What do you do to make sure that the traditional dance moves maintain?
The traditional forms themselves, I believe, will always be present. There is no doubt that they are harder to uphold and require years of practice and dedication. I believe that there is a growing awareness that is moving dancers towards training in some sort of traditional Indian dance form, in order to uphold the grace and quality that the traditional elements bring to Bollywood dancing. Also, because it is a film-style of dancing, it is even more inspiring to see famous Indian actors training in classical dances be able to execute their dance moves with precision.
Having founded Bollyon at such a young age, what were the challenges you faced?
BollyOn was the first of its kind, an actual Bollywood dance provider, providing choreography and followgraphy (Bollywood cardio fitness) sessions. One of the major challenges was coping with jealousy and prying eyes. The unfortunate problem with running a business is that not many understand the concept of collaboration. Instead, all companies are far too worried about protecting themselves – rightfully so, as one is trying to outsmart or outsell another. In the midst of all of this was the loss of friendships to jealousy. Instead of supporting and building each other, I found that I needed to stand up for my rights, and I felt somewhat suppressed by an older monopoly mentality.
What do you wish to tell your younger self?
I wish I could tell my younger self to not seek for validation externally, and to find methods to validate myself from within. Perhaps it is a growing phase, to be unsure of your work – I don’t seem to do it as much now, but that also could be because it is an area I am actively working on.

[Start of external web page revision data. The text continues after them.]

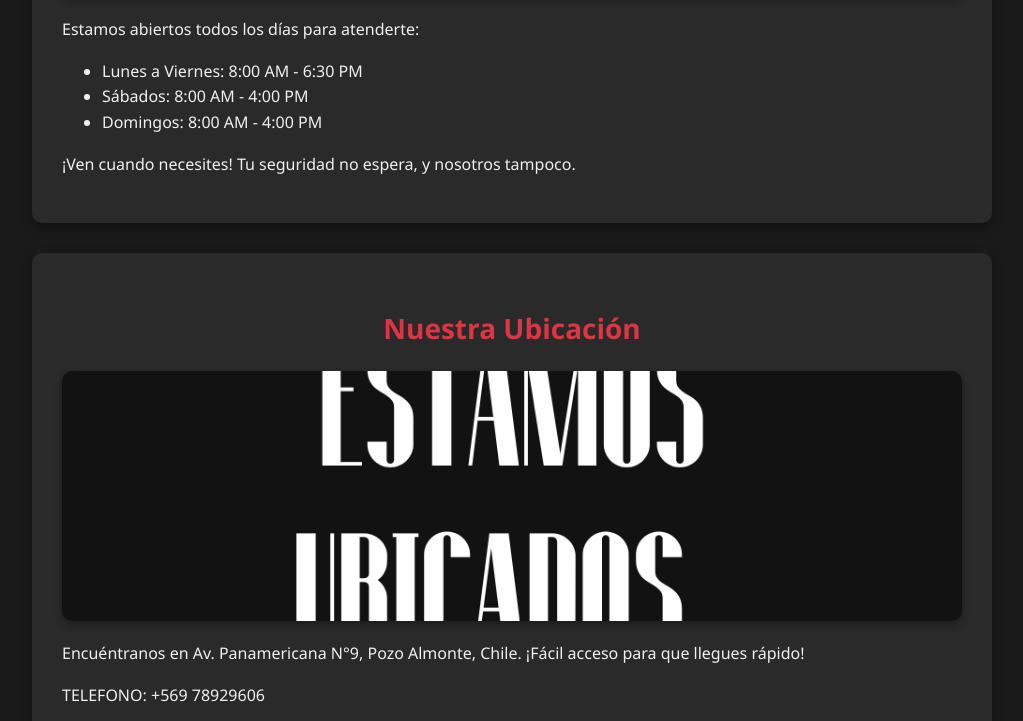
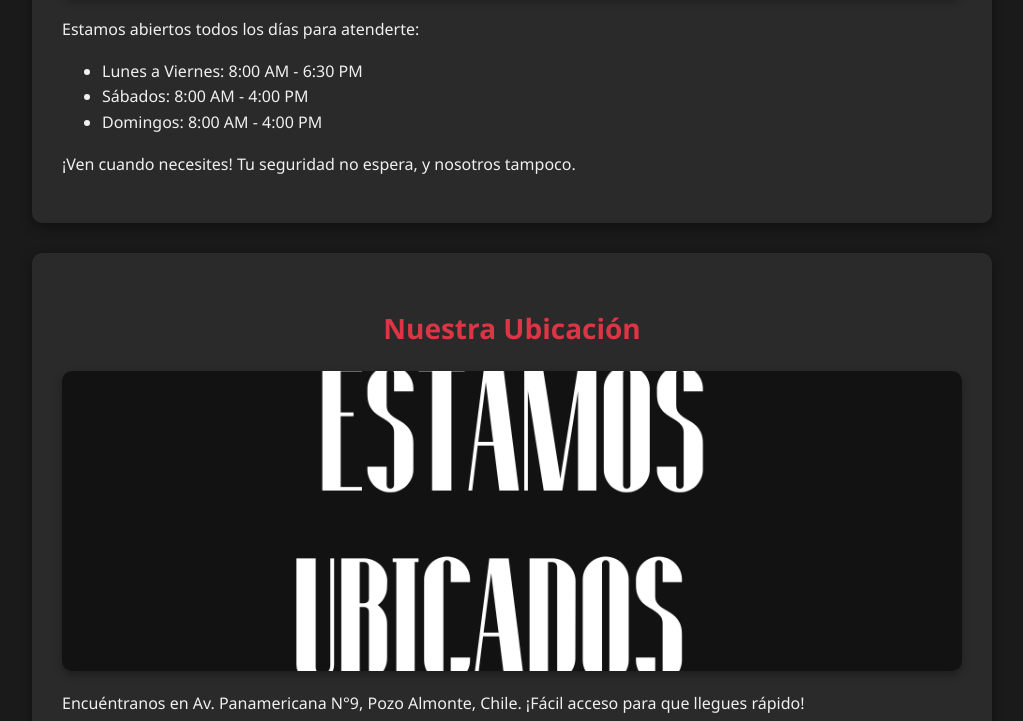
Before and after one commit to SKILL-XOTHAN/vulcanizacion_-elCumpita, a plain HTML site: page login.html in a window 1280 px wide. Shown: the part 2000-2721 px from the top of the page, without its empty margins (128-1151 px from the left). Drawn offline with Linux system fonts and the light colour scheme.

Commit message:
Update login.html

```diff
--- a/login.html
+++ b/login.html
@@ -223,7 +223,7 @@
 
     <section id="ubicacion">
         <h2>Nuestra Ubicación</h2>
-        <img src="img/UBI.png" alt="Ubicación del taller" style="width: 100%; height: 250px; object-fit: cover;">
+        <img src="img/UBI.png" alt="Ubicación del taller" style="width: 100%; height: 300px; object-fit: cover;">
         <p>Encuéntranos en Av. Panamericana N°9, Pozo Almonte, Chile. ¡Fácil acceso para que llegues rápido!</p>
         <P>TELEFONO: +569 78929606</P>
         <div class="map">
```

Special thanks to Tropicana Gardens Property Gallery for venue assistance during the shoot.